Artificial Intelligence: Coming soon to a hospital operating theatre near you

Human intelligence has long powered hospitals and health care. People rely on doctors, nurses, and a variety of other clinicians to solve problems and create new solutions. Advances in artificial intelligence are now making it possible to apply this form of computer-based “thinking” to health care.

There are many developments in artificial intelligence. Here are three areas — training, surgical robots, and data mining — in which, people believe it will begin making a difference sooner rather than later.

Games for surgeons

Inside their operating rooms, surgeons are the captains of the ship. They possess extensive medical training and the skills to apply it. But they rely on the co-operation and contributions of the entire team to make the most of those skills. Unfortunately, few surgeons get training in how to effectively lead people with different educational and skill backgrounds.

Intelligent robots

Major advances in robotic surgery let doctors perform many types of complex procedures with more precision, flexibility, and control than is possible with other conventional techniques. Robots like the Da Vinci Surgical System provide a platform for translating a surgeon’s movements into precise actions with advanced instruments. Current robots, however, are not aware of the anatomy they show the surgeon, the procedures they are being used to perform, or what the surgeon intends to do. They are fantastic tools, but they aren’t yet intelligent assistants.

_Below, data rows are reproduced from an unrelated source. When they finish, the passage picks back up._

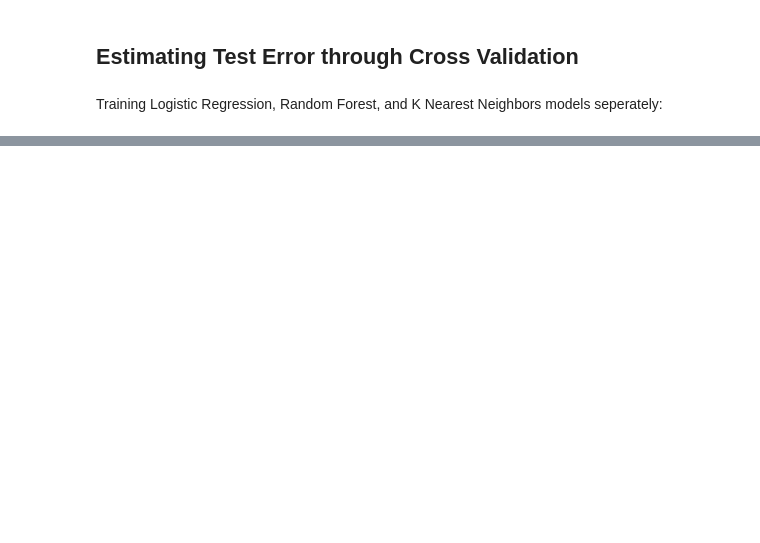
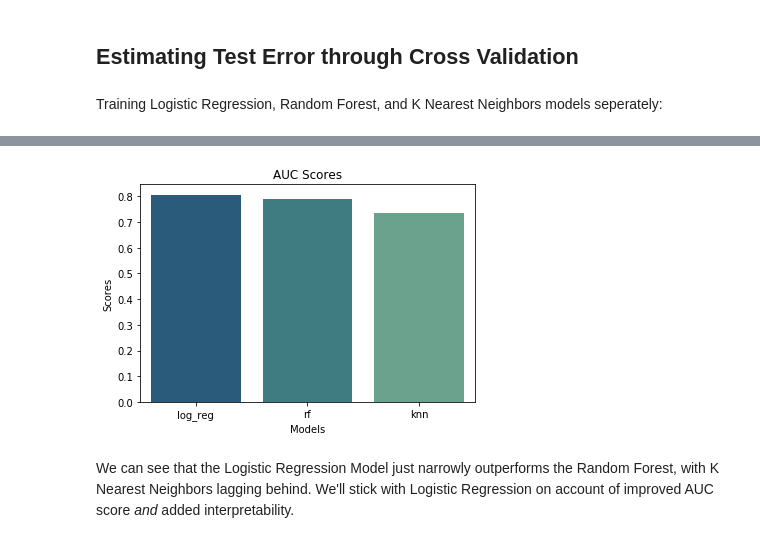
Before and after one commit to DImsirovic/cfb_game_prediction, a Jupyter notebook: modeling/model_building.ipynb, the cells around one changed output, grey strips where cells are left out. Saved outputs shown, nothing was run; the diff lists cells and outputs as text; code cells hidden in the pictures; blank space fills up the shorter version.

```diff
--- a/modeling/model_building.ipynb
+++ b/modeling/model_building.ipynb
@@ -146,0 +210,8 @@ evals
+# %%
+plt.title('AUC Scores')
+sns.barplot(data=evals,x='Models', y='Scores',palette='crest_r')
+plt.show()
+# %% [output]
+[figure, added]
+# %% [markdown]
+We can see that the Logistic Regression Model just narrowly outperforms the Random Forest, with K Nearest Neighbors lagging behind. We'll stick with Logistic Regression on account of improved AUC score *and* added interpretability.
```
Also changed, not shown: parts of 23 cells of this notebook.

Future generations of robotic surgery platforms will be more aware of the procedure being performed and use that knowledge and perception to give the surgeon intelligent assistance.

Alexa, Siri, and Cortana can not only understand your music preferences and other wishes, they can also listen to questions asked in the work environment. For doctors, that means the operating room—and for the patient, it means that operating surgeon is not alone. Here’s why it’s so useful.

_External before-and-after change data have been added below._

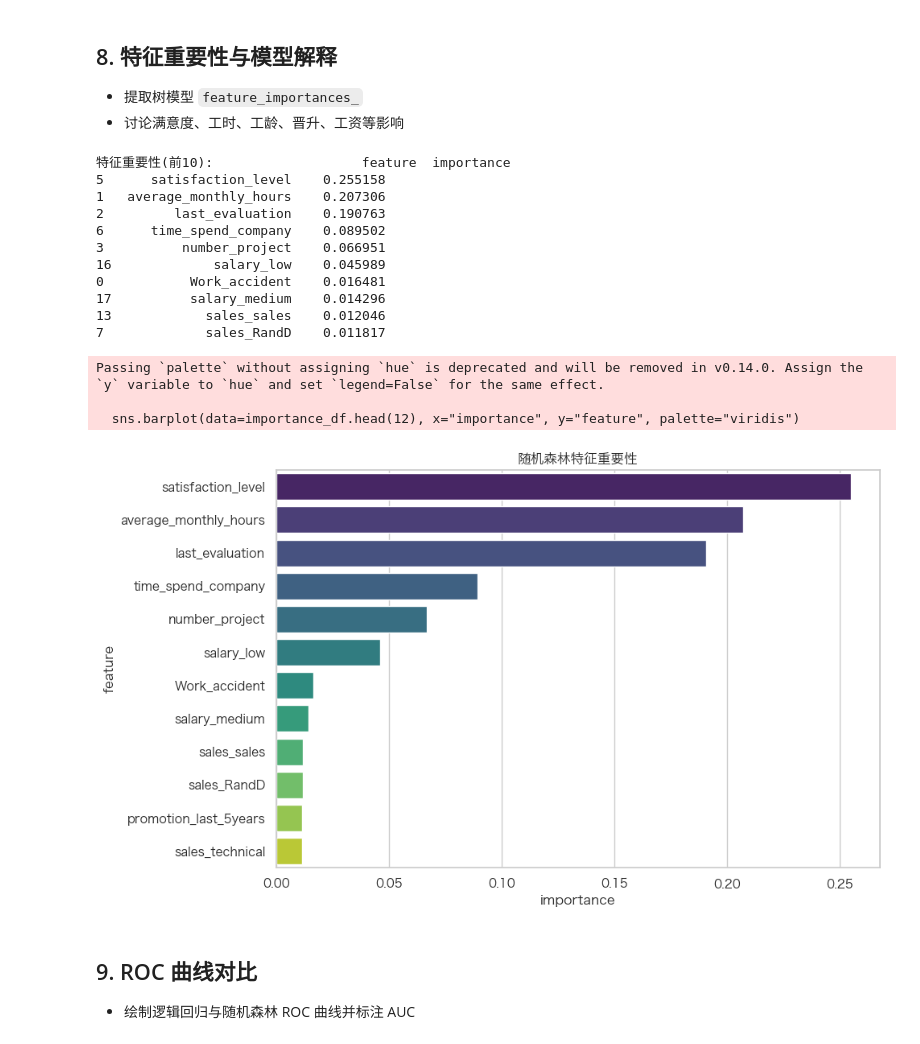
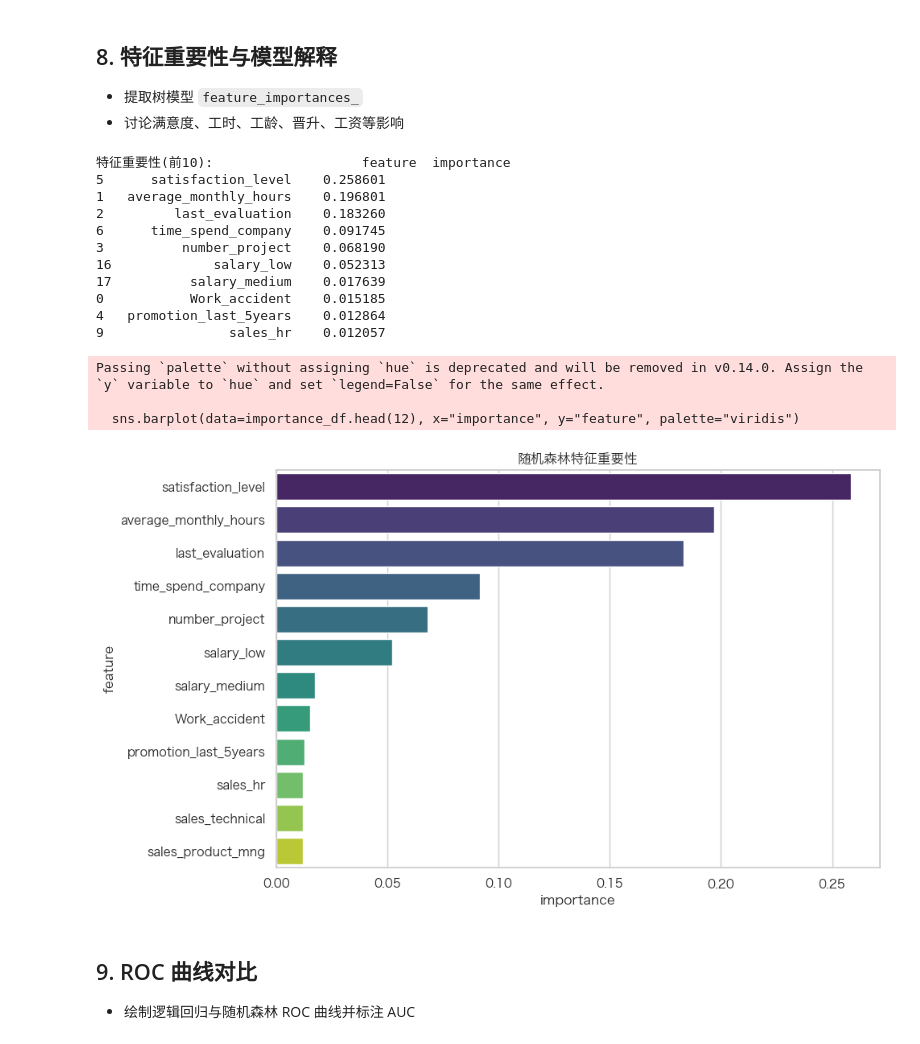
Before and after one commit to LithiumValproate/hr-analysis, a Jupyter notebook: summative-project/analysis.ipynb, the cells around one changed output. Saved outputs shown, nothing was run; the diff lists cells and outputs as text; code cells hidden in the pictures.

```diff
--- a/summative-project/analysis.ipynb
+++ b/summative-project/analysis.ipynb
@@ -306,7 +275,6 @@ Name: left, dtype: float64
 - 对 `sales`、`salary` 做独热编码
 - 8:2 划分训练 / 测试集
 # %%
-
 X = hr_df_clean.drop(columns=["left"])
 y = hr_df_clean["left"]
 
@@ -316,16 +284,10 @@ numerical_features = X.columns.difference(categorical_features)
 numeric_transformer = Pipeline(steps=[("scaler", StandardScaler())])
 category_transformer = Pipeline(steps=[("encoder", OneHotEncoder(drop="first"))])
 
-preprocess = ColumnTransformer(
-    transformers=[
-        ("num", numeric_transformer, numerical_features),
-        ("cat", category_transformer, categorical_features),
-    ]
-)
+preprocess = ColumnTransformer(transformers=[("num", numeric_transformer, numerical_features),
+    ("cat", category_transformer, categorical_features), ])
 
-X_train, X_test, y_train, y_test = train_test_split(
-    X, y, test_size=0.2, random_state=42, stratify=y
-)
+X_train, X_test, y_train, y_test = train_test_split(X, y, test_size=0.2, random_state=42, stratify=y)
 print("训练集大小:", X_train.shape, "测试集大小:", X_test.shape)
 # %% [output]
 训练集大小: (12000, 9) 测试集大小: (3000, 9)
@@ -421,0 +349,22 @@ display(metrics_df[["recall", "f1", "precision", "accuracy", "roc_auc", "thresho
+# %%
+rf_clf = Pipeline(steps=[("preprocess", preprocess), ("model", RandomForestClassifier(random_state=42))])
+
+rf_clf.fit(X_train, y_train)
+rf_base_proba = rf_clf.predict_proba(X_test)[:, 1]
+rf_base_metrics = summarize_metrics("随机森林-默认", y_test, rf_base_proba)
+print("随机森林基线:", rf_base_metrics)
+
+param_grid = {"model__n_estimators": [150, 250], "model__max_depth": [None, 12, 18], "model__min_samples_split": [2, 5],
+    "model__class_weight": [None, "balanced", {0: 1, 1: 2}], }
+
+grid_search = GridSearchCV(rf_clf, param_grid=param_grid, cv=3, n_jobs=-1, scoring="f1", )
+
+grid_search.fit(X_train, y_train)
+print("随机森林最佳参数:", grid_search.best_params_)
+
+best_rf = grid_search.best_estimator_
+rf_best_proba = best_rf.predict_proba(X_test)[:, 1]
+rf_best_metrics = summarize_metrics("随机森林-调参", y_test, rf_best_proba)
+print("随机森林调参后:", rf_best_metrics)
+print("正类分类报告(0.5 阈值):")
+print(classification_report(y_test, (rf_best_proba >= 0.5).astype(int)))
@@ -425,43 +414,39 @@ display(metrics_df[["recall", "f1", "precision", "accuracy", "roc_auc", "thresho
 - 提取树模型 `feature_importances_`
 - 讨论满意度、工时、工龄、晋升、工资等影响
 # %%
-
 # 获取特征名顺序
 num_features = numerical_features.tolist()
-cat_encoder = best_rf.named_steps["preprocess"].named_transformers_["cat"].named_steps[
-    "encoder"
-]
+cat_encoder = best_rf.named_steps["preprocess"].named_transformers_["cat"].named_steps["encoder"]
 cat_features = cat_encoder.get_feature_names_out(categorical_features)
 feature_names = num_features + list(cat_features)
 
 rf_model = best_rf.named_steps["model"]
-importance_df = pd.DataFrame(
-    {"feature": feature_names, "importance": rf_model.feature_importances_}
-).sort_values("importance", ascending=False)
+importance_df = pd.DataFrame({"feature": feature_names, "importance": rf_model.feature_importances_}).sort_values(
+    "importance", ascending=False)
 
 print("特征重要性(前10):", importance_df.head(10))
 
 plt.figure(figsize=(10, 6))
 sns.barplot(data=importance_df.head(12), x="importance", y="feature", palette="viridis")
 plt.title("随机森林特征重要性")
 plt.tight_layout()
 plt.show()
 # %% [output]
 特征重要性(前10):                   feature  importance
-5      satisfaction_level    0.255158
-1   average_monthly_hours    0.207306
-2         last_evaluation    0.190763
-6      time_spend_company    0.089502
-3          number_project    0.066951
-16             salary_low    0.045989
-0           Work_accident    0.016481
-17          salary_medium    0.014296
-13            sales_sales    0.012046
-7             sales_RandD    0.011817
+5      satisfaction_level    0.258601
+1   average_monthly_hours    0.196801
+2         last_evaluation    0.183260
+6      time_spend_company    0.091745
+3          number_project    0.068190
+16             salary_low    0.052313
+17          salary_medium    0.017639
+0           Work_accident    0.015185
+4   promotion_last_5years    0.012864
+9                sales_hr    0.012057
 Passing `palette` without assigning `hue` is deprecated and will be removed in v0.14.0. Assign the `y` variable to `hue` and set `legend=False` for the same effect.
 
   sns.barplot(data=importance_df.head(12), x="importance", y="feature", palette="viridis")
-[figure, old version]
+[figure, new version]
 # %% [markdown]
 ## 9. ROC 曲线对比
 
```
Also changed, not shown: parts of 27 cells of this notebook.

Thanks to AI, there is a world of data out there that can instantly respond to everyone’s curiosity and influence our decision making. The medical database version of IBM’s Watson—and similar knowledge repositories from Google, Apple, and even Amazon—are now available at the tip of any surgeon’s tongue. These tools are called “voice agents.” They listen passively and are available to answer any question one may have. Anyone may ask for a reminder of a patient’s surgical history, for the data on a specific type of meniscus tear, or for a suggestion on how to remove a broken screw that resists the techniques one has used before or a latest technique available in journals regarding heart valve repairs.

While much of the information is accessible before one even enter the operating room, the surprises doctor’s encounter in surgery are still enormous. Why? Because there are wide variations in each patient’s tissues, where they insert, how they interact, and how they are injured or having infective endocarditis on heart valves. No two people are exactly alike— yet the similarities are what permit us to aggregate this data into AI’s voice agents.

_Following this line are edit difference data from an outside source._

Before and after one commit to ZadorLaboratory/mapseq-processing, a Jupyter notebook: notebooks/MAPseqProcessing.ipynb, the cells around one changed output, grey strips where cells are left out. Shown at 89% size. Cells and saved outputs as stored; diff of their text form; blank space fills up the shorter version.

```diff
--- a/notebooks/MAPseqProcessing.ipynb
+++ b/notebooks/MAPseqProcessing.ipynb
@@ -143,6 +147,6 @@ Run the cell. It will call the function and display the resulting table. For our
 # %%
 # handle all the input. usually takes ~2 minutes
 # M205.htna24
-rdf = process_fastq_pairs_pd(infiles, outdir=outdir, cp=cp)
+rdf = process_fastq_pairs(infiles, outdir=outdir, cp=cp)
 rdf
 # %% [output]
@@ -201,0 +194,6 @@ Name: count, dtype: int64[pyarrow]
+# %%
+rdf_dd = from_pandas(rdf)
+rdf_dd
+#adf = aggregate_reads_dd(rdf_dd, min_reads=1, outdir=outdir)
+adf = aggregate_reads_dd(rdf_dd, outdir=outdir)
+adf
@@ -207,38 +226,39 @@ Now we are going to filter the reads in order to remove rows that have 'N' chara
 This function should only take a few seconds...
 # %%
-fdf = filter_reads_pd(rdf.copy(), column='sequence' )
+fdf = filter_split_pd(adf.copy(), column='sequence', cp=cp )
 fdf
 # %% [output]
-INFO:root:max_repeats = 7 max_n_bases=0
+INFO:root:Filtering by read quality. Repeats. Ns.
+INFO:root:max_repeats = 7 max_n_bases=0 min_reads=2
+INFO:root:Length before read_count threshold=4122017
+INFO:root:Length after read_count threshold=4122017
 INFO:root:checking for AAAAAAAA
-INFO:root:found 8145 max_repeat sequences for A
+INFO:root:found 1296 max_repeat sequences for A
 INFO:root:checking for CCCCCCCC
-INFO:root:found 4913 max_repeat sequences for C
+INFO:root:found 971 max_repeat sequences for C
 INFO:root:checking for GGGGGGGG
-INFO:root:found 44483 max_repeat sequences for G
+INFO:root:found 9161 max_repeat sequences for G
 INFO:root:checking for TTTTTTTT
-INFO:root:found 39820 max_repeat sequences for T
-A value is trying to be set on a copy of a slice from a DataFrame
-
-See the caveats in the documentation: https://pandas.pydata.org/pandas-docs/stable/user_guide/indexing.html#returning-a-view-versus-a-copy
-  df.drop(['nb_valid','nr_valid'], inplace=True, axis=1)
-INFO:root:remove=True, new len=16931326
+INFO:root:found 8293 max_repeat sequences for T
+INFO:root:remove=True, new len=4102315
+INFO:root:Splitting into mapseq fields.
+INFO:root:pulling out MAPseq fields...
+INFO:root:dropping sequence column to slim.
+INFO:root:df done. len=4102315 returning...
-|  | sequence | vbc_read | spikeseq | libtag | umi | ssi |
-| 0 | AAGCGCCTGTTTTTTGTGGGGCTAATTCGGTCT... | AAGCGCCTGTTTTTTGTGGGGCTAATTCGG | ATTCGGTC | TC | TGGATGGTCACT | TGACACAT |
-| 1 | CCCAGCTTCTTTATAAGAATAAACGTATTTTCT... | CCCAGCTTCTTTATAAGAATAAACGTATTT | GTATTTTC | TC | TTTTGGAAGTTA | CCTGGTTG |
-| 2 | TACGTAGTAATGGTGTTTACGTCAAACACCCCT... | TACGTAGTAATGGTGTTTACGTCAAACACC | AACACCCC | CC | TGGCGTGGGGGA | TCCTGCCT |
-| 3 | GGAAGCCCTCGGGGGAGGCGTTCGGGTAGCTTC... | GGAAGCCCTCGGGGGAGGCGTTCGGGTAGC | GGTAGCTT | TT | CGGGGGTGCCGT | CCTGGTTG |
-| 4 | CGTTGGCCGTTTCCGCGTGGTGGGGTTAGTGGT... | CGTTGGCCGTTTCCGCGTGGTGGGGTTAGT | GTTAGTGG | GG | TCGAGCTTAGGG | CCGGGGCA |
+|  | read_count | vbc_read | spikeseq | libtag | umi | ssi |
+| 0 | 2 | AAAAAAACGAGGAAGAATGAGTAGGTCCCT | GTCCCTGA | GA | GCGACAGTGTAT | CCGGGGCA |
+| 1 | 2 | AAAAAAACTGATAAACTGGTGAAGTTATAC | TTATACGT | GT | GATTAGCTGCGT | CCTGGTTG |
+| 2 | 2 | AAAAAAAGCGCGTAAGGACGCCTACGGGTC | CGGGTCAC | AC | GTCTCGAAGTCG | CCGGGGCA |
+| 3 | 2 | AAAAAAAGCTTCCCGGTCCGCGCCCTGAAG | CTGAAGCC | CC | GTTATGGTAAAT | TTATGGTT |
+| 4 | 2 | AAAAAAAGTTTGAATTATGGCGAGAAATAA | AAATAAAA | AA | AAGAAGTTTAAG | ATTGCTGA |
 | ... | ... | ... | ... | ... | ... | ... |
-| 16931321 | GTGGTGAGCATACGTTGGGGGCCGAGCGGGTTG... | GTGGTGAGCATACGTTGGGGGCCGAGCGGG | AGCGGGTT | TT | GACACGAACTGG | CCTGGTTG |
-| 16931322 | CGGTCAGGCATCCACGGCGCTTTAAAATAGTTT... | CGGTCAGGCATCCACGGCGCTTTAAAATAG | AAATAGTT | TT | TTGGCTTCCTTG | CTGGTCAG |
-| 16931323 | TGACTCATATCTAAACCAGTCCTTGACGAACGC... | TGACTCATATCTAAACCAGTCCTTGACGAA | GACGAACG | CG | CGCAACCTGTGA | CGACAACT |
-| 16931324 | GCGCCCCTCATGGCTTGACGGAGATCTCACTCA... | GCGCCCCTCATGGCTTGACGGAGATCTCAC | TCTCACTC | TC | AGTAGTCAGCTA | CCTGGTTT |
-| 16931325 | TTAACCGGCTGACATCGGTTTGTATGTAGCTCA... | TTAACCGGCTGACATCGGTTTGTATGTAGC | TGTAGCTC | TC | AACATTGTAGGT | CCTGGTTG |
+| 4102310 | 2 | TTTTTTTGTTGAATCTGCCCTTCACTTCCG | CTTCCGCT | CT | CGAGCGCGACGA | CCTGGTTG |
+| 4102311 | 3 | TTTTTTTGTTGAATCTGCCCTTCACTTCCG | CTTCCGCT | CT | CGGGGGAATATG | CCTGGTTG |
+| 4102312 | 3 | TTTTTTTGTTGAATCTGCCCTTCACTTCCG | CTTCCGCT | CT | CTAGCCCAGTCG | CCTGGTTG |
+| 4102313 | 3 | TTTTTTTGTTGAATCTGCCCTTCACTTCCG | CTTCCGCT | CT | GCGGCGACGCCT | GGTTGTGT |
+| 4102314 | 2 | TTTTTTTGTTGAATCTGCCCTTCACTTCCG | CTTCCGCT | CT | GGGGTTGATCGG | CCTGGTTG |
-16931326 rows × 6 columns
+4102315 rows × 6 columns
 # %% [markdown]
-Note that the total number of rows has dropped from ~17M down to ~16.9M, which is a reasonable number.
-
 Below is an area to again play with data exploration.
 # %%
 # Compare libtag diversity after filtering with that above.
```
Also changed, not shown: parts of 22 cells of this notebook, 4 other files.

Before, surgeons usually had to do it alone. Today, everyone is empowered with the world’s knowledge of each case, each technique’s outcome, and with the many surgical variations that have been tried. While our head may hold a career’s worth of knowledge, and hands skilled by practice, it was just one individual. But now we are alone no more.

Digital Surgery, a health tech company shaping the future of surgery through the convergence of surgical expertise and technology, announced that it has developed and successfully demonstrated the world’s first real-time, dynamic AI system designed for the OR. The company is building the data to power the future of surgery through its world-class and proprietary surgical procedure road maps, which aim to aid the surgical team in the OR, reducing risk and making surgery safer. Digital Surgery is the first patented AI platform bringing this scale of knowledge to the surgical community.

This is a huge milestone for the future of surgery because it lays the foundation for how AI and computer vision will support surgical teams to deliver safer surgeries. It also enables the next generation of robotic surgery, giving these future systems the capability to function more intelligently and safely.